→ Records from a dataset:
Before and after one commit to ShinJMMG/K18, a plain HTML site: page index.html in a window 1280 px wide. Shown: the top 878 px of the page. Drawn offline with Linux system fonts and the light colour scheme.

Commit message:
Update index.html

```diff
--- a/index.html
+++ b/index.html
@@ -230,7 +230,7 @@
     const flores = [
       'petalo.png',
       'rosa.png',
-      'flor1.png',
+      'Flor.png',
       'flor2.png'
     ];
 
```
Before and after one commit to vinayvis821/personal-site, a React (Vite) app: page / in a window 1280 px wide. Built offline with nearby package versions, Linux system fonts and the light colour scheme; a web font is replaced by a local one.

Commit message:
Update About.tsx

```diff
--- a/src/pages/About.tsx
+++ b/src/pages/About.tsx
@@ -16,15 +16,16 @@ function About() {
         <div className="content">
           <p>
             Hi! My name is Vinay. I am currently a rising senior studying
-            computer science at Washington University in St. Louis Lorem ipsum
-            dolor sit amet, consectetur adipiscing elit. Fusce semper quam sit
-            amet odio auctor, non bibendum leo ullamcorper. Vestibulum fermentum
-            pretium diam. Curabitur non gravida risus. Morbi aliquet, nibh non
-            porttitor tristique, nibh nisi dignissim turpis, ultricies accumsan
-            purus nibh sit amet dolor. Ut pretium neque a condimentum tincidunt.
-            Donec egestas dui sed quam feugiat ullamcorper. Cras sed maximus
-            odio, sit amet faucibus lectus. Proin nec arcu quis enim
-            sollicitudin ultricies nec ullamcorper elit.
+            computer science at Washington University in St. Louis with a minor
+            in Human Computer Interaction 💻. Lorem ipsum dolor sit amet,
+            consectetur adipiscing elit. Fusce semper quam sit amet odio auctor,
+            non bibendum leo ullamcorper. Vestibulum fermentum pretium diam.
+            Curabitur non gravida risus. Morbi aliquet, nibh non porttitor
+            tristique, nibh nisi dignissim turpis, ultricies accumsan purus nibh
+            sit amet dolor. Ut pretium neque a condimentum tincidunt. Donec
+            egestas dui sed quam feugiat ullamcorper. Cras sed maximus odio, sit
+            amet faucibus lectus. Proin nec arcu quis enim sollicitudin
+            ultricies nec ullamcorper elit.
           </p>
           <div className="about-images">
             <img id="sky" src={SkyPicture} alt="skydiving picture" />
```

→ WORK ITEM:
Go through the records above and, whenever a line includes the word "porttitor", copy it.

→ RESPONSE TO THIS TASK:
-            porttitor tristique, nibh nisi dignissim turpis, ultricies accumsan
+            Curabitur non gravida risus. Morbi aliquet, nibh non porttitor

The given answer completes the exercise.